## Work to be completed:
Copy each entry below exactly.

(Dataset excerpts)
★ ★ ★ ★ ★

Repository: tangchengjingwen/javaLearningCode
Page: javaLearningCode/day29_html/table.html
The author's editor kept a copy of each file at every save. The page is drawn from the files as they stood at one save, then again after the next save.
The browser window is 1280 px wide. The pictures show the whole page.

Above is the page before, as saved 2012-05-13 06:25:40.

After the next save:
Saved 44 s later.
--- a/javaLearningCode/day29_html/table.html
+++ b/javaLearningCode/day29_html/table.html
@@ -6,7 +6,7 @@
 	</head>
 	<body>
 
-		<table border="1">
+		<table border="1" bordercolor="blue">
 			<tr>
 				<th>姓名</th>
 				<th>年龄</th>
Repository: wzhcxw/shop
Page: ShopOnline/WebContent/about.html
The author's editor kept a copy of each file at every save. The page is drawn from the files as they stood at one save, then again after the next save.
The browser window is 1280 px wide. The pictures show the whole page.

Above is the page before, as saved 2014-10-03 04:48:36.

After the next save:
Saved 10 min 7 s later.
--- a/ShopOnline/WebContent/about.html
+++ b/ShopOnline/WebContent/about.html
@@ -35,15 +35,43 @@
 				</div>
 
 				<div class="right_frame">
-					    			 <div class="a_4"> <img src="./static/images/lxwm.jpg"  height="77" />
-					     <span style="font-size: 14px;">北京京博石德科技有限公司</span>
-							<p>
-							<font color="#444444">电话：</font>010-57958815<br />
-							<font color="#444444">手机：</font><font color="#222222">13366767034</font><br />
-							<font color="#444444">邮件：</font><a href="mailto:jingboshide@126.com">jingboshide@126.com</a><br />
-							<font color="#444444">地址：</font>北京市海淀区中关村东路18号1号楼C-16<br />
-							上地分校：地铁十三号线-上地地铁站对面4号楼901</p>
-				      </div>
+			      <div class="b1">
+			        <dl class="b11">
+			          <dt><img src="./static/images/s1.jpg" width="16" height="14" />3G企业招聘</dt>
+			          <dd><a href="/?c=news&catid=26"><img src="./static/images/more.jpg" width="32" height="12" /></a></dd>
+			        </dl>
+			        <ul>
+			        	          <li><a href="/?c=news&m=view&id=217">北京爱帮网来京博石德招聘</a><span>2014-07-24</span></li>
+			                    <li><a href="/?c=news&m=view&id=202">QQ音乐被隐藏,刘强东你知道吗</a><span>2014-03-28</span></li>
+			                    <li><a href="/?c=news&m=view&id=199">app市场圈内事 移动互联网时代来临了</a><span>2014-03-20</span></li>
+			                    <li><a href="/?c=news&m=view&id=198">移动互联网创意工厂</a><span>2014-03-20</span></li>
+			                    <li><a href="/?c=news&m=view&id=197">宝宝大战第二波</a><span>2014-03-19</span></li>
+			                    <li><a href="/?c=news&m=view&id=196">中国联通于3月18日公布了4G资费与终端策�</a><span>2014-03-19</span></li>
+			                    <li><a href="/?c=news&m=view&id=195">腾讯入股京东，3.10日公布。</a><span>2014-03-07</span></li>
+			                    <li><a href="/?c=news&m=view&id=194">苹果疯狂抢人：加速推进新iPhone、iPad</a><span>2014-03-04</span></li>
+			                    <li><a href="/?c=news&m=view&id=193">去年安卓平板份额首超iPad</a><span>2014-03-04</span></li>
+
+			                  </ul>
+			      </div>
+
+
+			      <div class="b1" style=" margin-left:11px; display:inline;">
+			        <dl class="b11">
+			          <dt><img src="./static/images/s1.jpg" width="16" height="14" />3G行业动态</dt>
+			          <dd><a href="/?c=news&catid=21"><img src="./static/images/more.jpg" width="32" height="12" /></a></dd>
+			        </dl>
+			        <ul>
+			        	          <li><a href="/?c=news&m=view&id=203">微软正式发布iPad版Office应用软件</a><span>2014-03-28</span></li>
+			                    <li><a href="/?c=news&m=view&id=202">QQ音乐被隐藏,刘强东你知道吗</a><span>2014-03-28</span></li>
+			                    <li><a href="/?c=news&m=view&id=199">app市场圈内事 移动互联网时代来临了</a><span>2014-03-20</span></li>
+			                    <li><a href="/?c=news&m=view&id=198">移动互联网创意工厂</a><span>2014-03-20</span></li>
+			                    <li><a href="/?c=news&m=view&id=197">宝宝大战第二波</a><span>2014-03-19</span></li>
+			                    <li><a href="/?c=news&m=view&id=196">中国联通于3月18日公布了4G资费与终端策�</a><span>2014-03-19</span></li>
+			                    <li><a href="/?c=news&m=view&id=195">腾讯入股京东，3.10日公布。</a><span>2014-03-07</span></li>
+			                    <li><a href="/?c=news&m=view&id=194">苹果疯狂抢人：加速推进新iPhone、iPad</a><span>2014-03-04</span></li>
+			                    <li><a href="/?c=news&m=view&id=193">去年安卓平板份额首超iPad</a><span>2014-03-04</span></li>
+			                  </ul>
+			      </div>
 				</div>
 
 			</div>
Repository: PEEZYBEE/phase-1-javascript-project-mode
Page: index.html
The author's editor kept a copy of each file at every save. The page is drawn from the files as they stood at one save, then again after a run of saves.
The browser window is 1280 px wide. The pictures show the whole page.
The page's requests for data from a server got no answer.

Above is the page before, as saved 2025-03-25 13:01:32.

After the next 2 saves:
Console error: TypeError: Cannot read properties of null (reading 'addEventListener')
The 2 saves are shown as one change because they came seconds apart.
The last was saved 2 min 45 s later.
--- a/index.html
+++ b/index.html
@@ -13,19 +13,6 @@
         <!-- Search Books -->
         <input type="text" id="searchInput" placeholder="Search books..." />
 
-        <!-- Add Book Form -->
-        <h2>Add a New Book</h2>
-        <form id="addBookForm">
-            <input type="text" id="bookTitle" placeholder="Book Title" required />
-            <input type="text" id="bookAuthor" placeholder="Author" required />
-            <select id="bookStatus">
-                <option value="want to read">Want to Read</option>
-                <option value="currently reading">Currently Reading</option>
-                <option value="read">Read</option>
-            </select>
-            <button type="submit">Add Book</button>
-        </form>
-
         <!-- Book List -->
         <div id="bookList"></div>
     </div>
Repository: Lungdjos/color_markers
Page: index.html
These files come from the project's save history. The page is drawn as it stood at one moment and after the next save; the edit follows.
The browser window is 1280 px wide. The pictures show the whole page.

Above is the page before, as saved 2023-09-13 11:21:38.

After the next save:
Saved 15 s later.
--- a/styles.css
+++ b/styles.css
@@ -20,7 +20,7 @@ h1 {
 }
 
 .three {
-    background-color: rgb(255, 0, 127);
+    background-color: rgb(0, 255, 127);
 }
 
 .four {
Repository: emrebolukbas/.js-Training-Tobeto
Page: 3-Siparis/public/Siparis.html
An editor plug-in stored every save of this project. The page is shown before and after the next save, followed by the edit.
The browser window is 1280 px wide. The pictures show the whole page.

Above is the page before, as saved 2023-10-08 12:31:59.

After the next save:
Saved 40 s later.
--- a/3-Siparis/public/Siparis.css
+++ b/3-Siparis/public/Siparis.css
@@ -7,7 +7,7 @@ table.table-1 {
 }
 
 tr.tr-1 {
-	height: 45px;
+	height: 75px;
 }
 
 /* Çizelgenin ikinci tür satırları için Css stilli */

★ ★ ★ ★ ★

## Finished exercise:
Repository: tangchengjingwen/javaLearningCode
Page: javaLearningCode/day29_html/table.html
The author's editor kept a copy of each file at every save. The page is drawn from the files as they stood at one save, then again after the next save.
The browser window is 1280 px wide. The pictures show the whole page.

Above is the page before, as saved 2012-05-13 06:25:40.

After the next save:
Saved 44 s later.
--- a/javaLearningCode/day29_html/table.html
+++ b/javaLearningCode/day29_html/table.html
@@ -6,7 +6,7 @@
 	</head>
 	<body>
 
-		<table border="1">
+		<table border="1" bordercolor="blue">
 			<tr>
 				<th>姓名</th>
 				<th>年龄</th>
Repository: wzhcxw/shop
Page: ShopOnline/WebContent/about.html
The author's editor kept a copy of each file at every save. The page is drawn from the files as they stood at one save, then again after the next save.
The browser window is 1280 px wide. The pictures show the whole page.

Above is the page before, as saved 2014-10-03 04:48:36.

After the next save:
Saved 10 min 7 s later.
--- a/ShopOnline/WebContent/about.html
+++ b/ShopOnline/WebContent/about.html
@@ -35,15 +35,43 @@
 				</div>
 
 				<div class="right_frame">
-					    			 <div class="a_4"> <img src="./static/images/lxwm.jpg"  height="77" />
-					     <span style="font-size: 14px;">北京京博石德科技有限公司</span>
-							<p>
-							<font color="#444444">电话：</font>010-57958815<br />
-							<font color="#444444">手机：</font><font color="#222222">13366767034</font><br />
-							<font color="#444444">邮件：</font><a href="mailto:jingboshide@126.com">jingboshide@126.com</a><br />
-							<font color="#444444">地址：</font>北京市海淀区中关村东路18号1号楼C-16<br />
-							上地分校：地铁十三号线-上地地铁站对面4号楼901</p>
-				      </div>
+			      <div class="b1">
+			        <dl class="b11">
+			          <dt><img src="./static/images/s1.jpg" width="16" height="14" />3G企业招聘</dt>
+			          <dd><a href="/?c=news&catid=26"><img src="./static/images/more.jpg" width="32" height="12" /></a></dd>
+			        </dl>
+			        <ul>
+			        	          <li><a href="/?c=news&m=view&id=217">北京爱帮网来京博石德招聘</a><span>2014-07-24</span></li>
+			                    <li><a href="/?c=news&m=view&id=202">QQ音乐被隐藏,刘强东你知道吗</a><span>2014-03-28</span></li>
+			                    <li><a href="/?c=news&m=view&id=199">app市场圈内事 移动互联网时代来临了</a><span>2014-03-20</span></li>
+			                    <li><a href="/?c=news&m=view&id=198">移动互联网创意工厂</a><span>2014-03-20</span></li>
+			                    <li><a href="/?c=news&m=view&id=197">宝宝大战第二波</a><span>2014-03-19</span></li>
+			                    <li><a href="/?c=news&m=view&id=196">中国联通于3月18日公布了4G资费与终端策�</a><span>2014-03-19</span></li>
+			                    <li><a href="/?c=news&m=view&id=195">腾讯入股京东，3.10日公布。</a><span>2014-03-07</span></li>
+			                    <li><a href="/?c=news&m=view&id=194">苹果疯狂抢人：加速推进新iPhone、iPad</a><span>2014-03-04</span></li>
+			                    <li><a href="/?c=news&m=view&id=193">去年安卓平板份额首超iPad</a><span>2014-03-04</span></li>
+
+			                  </ul>
+			      </div>
+
+
+			      <div class="b1" style=" margin-left:11px; display:inline;">
+			        <dl class="b11">
+			          <dt><img src="./static/images/s1.jpg" width="16" height="14" />3G行业动态</dt>
+			          <dd><a href="/?c=news&catid=21"><img src="./static/images/more.jpg" width="32" height="12" /></a></dd>
+			        </dl>
+			        <ul>
+			        	          <li><a href="/?c=news&m=view&id=203">微软正式发布iPad版Office应用软件</a><span>2014-03-28</span></li>
+			                    <li><a href="/?c=news&m=view&id=202">QQ音乐被隐藏,刘强东你知道吗</a><span>2014-03-28</span></li>
+			                    <li><a href="/?c=news&m=view&id=199">app市场圈内事 移动互联网时代来临了</a><span>2014-03-20</span></li>
+			                    <li><a href="/?c=news&m=view&id=198">移动互联网创意工厂</a><span>2014-03-20</span></li>
+			                    <li><a href="/?c=news&m=view&id=197">宝宝大战第二波</a><span>2014-03-19</span></li>
+			                    <li><a href="/?c=news&m=view&id=196">中国联通于3月18日公布了4G资费与终端策�</a><span>2014-03-19</span></li>
+			                    <li><a href="/?c=news&m=view&id=195">腾讯入股京东，3.10日公布。</a><span>2014-03-07</span></li>
+			                    <li><a href="/?c=news&m=view&id=194">苹果疯狂抢人：加速推进新iPhone、iPad</a><span>2014-03-04</span></li>
+			                    <li><a href="/?c=news&m=view&id=193">去年安卓平板份额首超iPad</a><span>2014-03-04</span></li>
+			                  </ul>
+			      </div>
 				</div>
 
 			</div>
Repository: PEEZYBEE/phase-1-javascript-project-mode
Page: index.html
The author's editor kept a copy of each file at every save. The page is drawn from the files as they stood at one save, then again after a run of saves.
The browser window is 1280 px wide. The pictures show the whole page.
The page's requests for data from a server got no answer.

Above is the page before, as saved 2025-03-25 13:01:32.

After the next 2 saves:
Console error: TypeError: Cannot read properties of null (reading 'addEventListener')
The 2 saves are shown as one change because they came seconds apart.
The last was saved 2 min 45 s later.
--- a/index.html
+++ b/index.html
@@ -13,19 +13,6 @@
         <!-- Search Books -->
         <input type="text" id="searchInput" placeholder="Search books..." />
 
-        <!-- Add Book Form -->
-        <h2>Add a New Book</h2>
-        <form id="addBookForm">
-            <input type="text" id="bookTitle" placeholder="Book Title" required />
-            <input type="text" id="bookAuthor" placeholder="Author" required />
-            <select id="bookStatus">
-                <option value="want to read">Want to Read</option>
-                <option value="currently reading">Currently Reading</option>
-                <option value="read">Read</option>
-            </select>
-            <button type="submit">Add Book</button>
-        </form>
-
         <!-- Book List -->
         <div id="bookList"></div>
     </div>
Repository: Lungdjos/color_markers
Page: index.html
These files come from the project's save history. The page is drawn as it stood at one moment and after the next save; the edit follows.
The browser window is 1280 px wide. The pictures show the whole page.

Above is the page before, as saved 2023-09-13 11:21:38.

After the next save:
Saved 15 s later.
--- a/styles.css
+++ b/styles.css
@@ -20,7 +20,7 @@ h1 {
 }
 
 .three {
-    background-color: rgb(255, 0, 127);
+    background-color: rgb(0, 255, 127);
 }
 
 .four {
Repository: emrebolukbas/.js-Training-Tobeto
Page: 3-Siparis/public/Siparis.html
An editor plug-in stored every save of this project. The page is shown before and after the next save, followed by the edit.
The browser window is 1280 px wide. The pictures show the whole page.

Above is the page before, as saved 2023-10-08 12:31:59.

After the next save:
Saved 40 s later.
--- a/3-Siparis/public/Siparis.css
+++ b/3-Siparis/public/Siparis.css
@@ -7,7 +7,7 @@ table.table-1 {
 }
 
 tr.tr-1 {
-	height: 45px;
+	height: 75px;
 }
 
 /* Çizelgenin ikinci tür satırları için Css stilli */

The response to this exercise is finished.